### EXERCISE PROMPT
Copy each line below holding "flex".

### Screenshot and code edit data
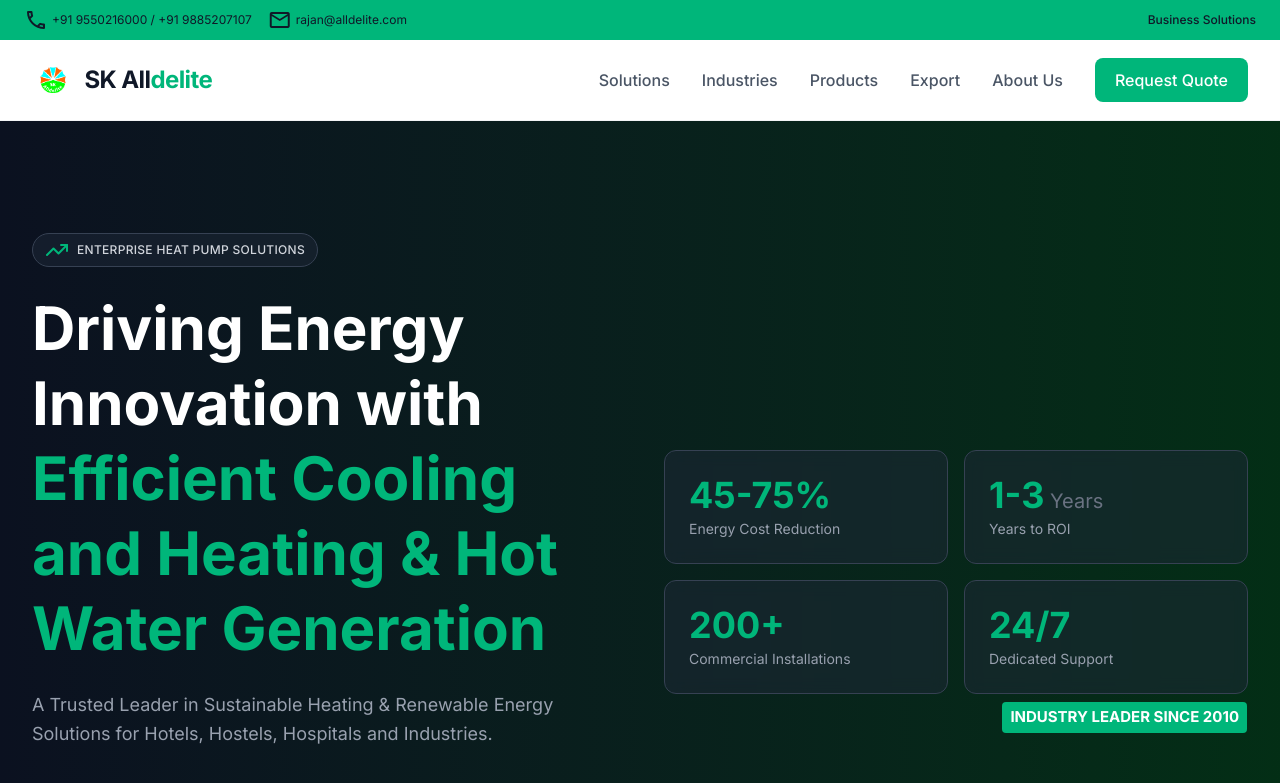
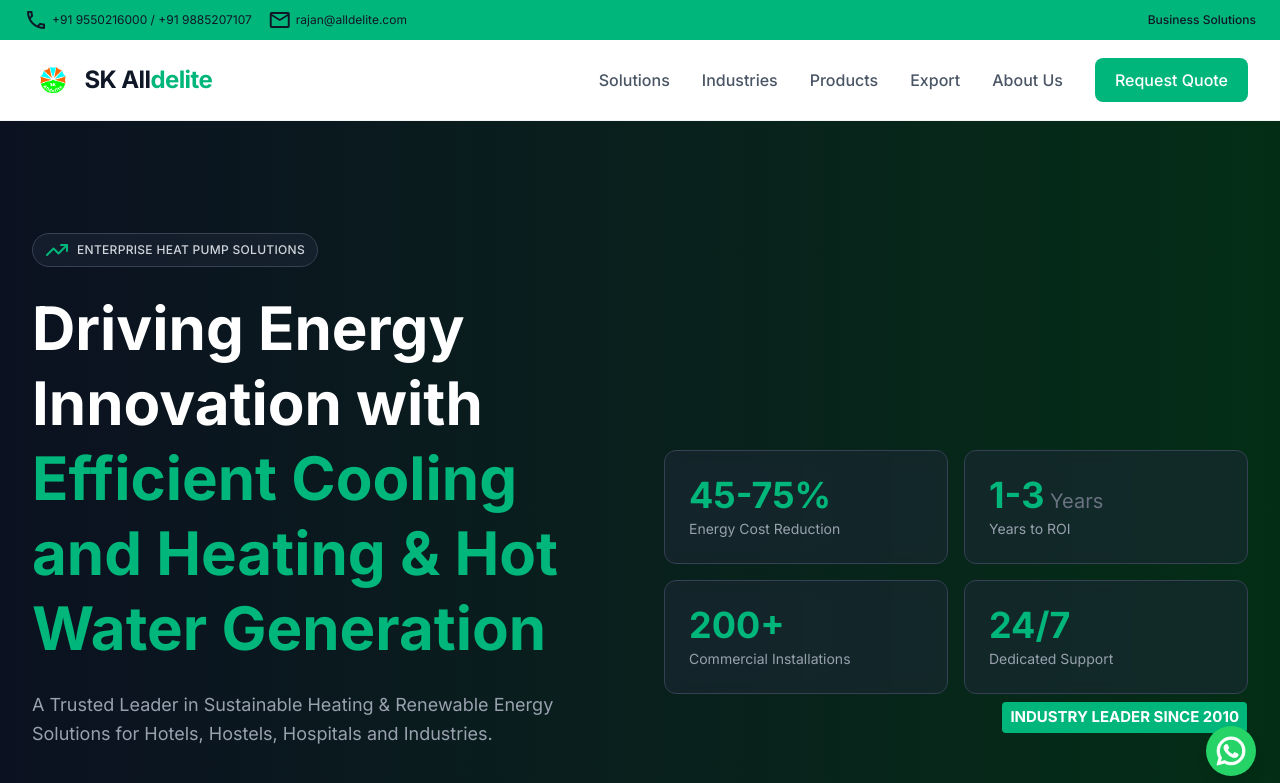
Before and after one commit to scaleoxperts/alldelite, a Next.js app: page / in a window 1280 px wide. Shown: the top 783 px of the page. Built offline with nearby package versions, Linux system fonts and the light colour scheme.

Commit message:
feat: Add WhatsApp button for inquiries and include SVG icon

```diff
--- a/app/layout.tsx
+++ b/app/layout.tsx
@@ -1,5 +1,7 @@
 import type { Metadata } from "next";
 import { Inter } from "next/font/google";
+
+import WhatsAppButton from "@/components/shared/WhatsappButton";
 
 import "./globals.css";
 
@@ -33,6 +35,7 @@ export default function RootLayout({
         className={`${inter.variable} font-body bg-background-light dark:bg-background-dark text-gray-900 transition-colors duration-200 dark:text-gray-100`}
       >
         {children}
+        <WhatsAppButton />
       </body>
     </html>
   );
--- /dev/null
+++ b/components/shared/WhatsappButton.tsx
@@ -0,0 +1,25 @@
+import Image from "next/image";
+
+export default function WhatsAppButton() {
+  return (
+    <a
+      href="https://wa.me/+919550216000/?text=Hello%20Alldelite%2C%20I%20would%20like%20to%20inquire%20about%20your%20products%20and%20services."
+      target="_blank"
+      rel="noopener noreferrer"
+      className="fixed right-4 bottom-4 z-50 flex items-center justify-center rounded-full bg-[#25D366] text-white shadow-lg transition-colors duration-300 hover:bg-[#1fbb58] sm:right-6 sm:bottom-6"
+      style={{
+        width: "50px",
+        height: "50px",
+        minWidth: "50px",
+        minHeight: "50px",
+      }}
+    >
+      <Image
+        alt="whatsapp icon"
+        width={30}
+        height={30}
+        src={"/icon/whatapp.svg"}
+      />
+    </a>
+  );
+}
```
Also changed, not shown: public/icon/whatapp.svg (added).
* * *
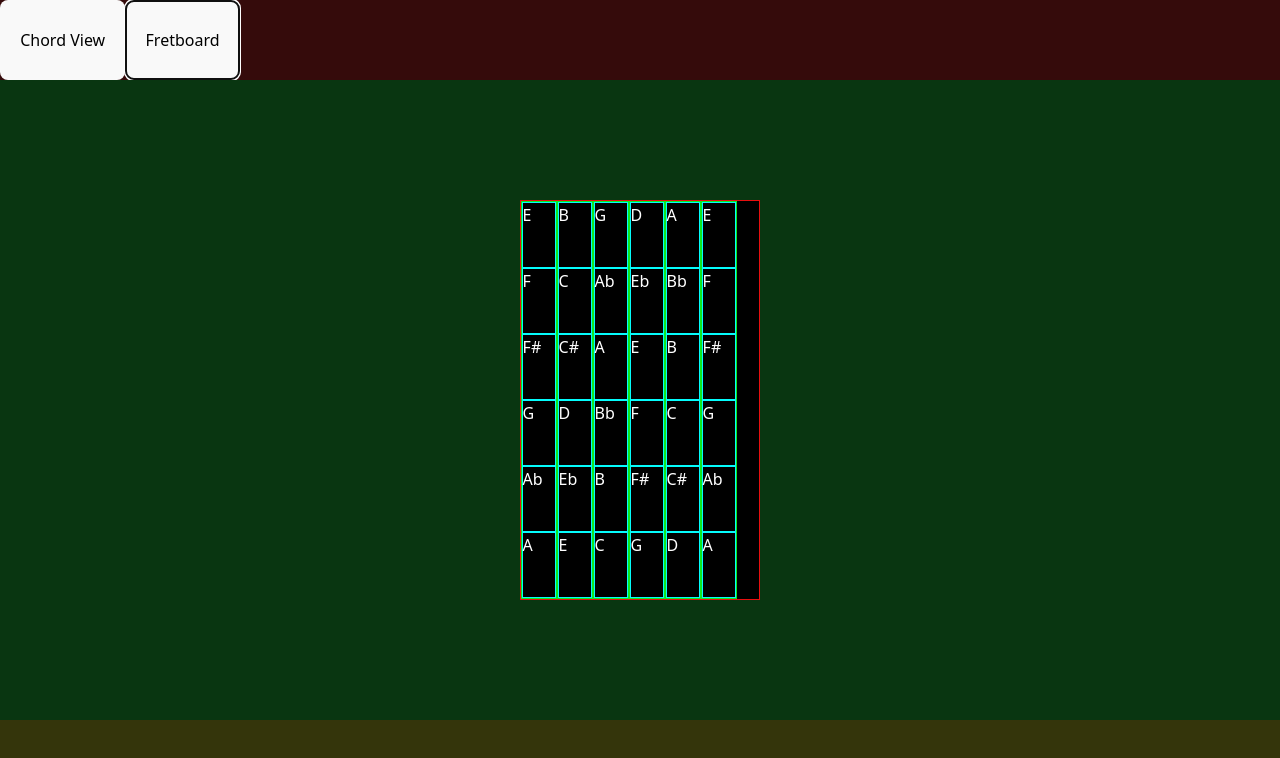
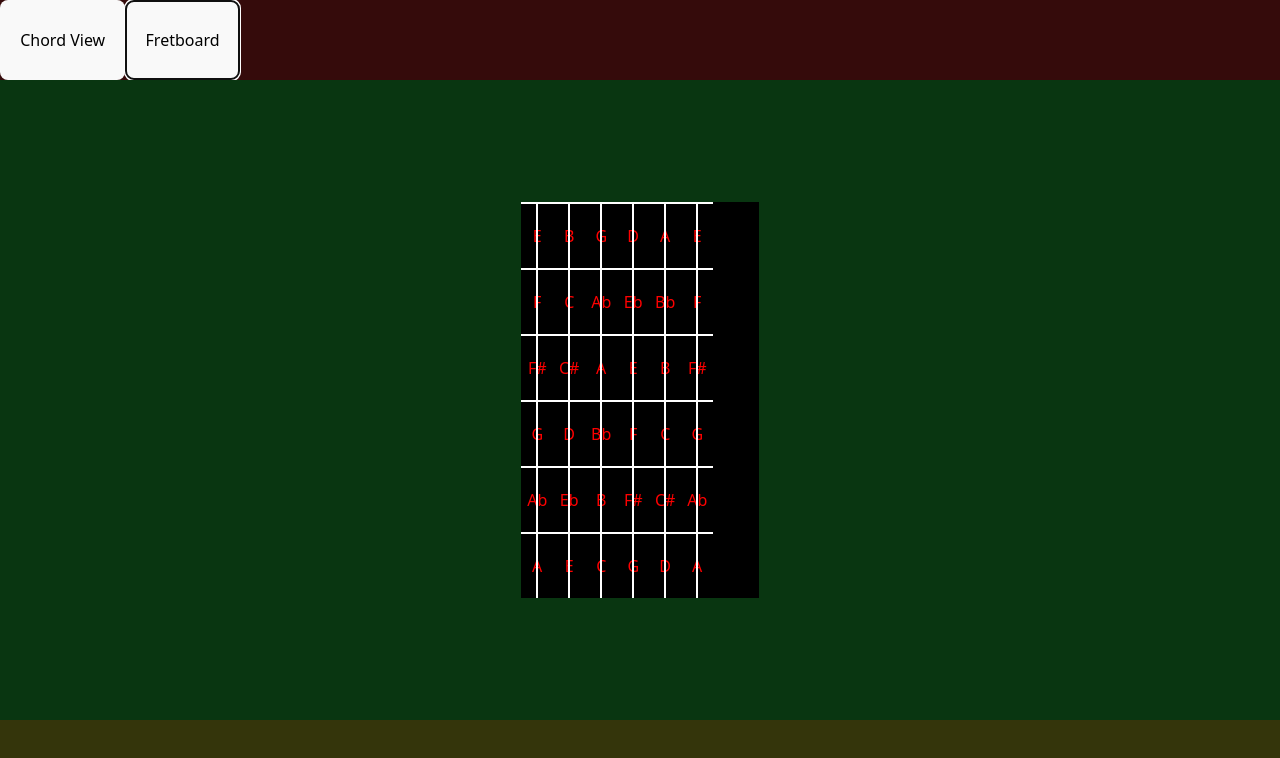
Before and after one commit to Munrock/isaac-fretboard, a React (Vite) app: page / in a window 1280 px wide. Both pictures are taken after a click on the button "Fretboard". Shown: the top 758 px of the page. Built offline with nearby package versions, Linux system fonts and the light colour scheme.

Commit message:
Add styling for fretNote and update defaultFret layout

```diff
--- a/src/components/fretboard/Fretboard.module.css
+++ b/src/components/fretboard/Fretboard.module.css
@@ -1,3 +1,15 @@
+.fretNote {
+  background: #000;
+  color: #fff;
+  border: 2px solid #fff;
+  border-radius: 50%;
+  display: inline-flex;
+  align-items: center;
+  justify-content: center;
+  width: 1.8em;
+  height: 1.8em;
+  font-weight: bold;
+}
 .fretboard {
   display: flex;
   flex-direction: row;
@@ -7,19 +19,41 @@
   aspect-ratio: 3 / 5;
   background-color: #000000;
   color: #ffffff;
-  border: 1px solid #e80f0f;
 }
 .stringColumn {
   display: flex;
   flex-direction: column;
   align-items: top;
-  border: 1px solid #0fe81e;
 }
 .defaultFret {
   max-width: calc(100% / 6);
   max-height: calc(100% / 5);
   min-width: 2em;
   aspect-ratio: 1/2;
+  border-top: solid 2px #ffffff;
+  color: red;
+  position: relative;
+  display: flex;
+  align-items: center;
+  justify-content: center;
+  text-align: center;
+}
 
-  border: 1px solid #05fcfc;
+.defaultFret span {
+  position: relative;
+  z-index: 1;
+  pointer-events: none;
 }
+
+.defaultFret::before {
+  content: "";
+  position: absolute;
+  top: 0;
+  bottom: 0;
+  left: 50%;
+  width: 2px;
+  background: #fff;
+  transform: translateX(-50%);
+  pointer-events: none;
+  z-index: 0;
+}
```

### ANSWER SPACE
+      className="fixed right-4 bottom-4 z-50 flex items-center justify-center rounded-full bg-[#25D366] text-white shadow-lg transition-colors duration-300 hover:bg-[#1fbb58] sm:right-6 sm:bottom-6"
+  display: inline-flex;
   display: flex;
   flex-direction: row;
   display: flex;
   flex-direction: column;
+  display: flex;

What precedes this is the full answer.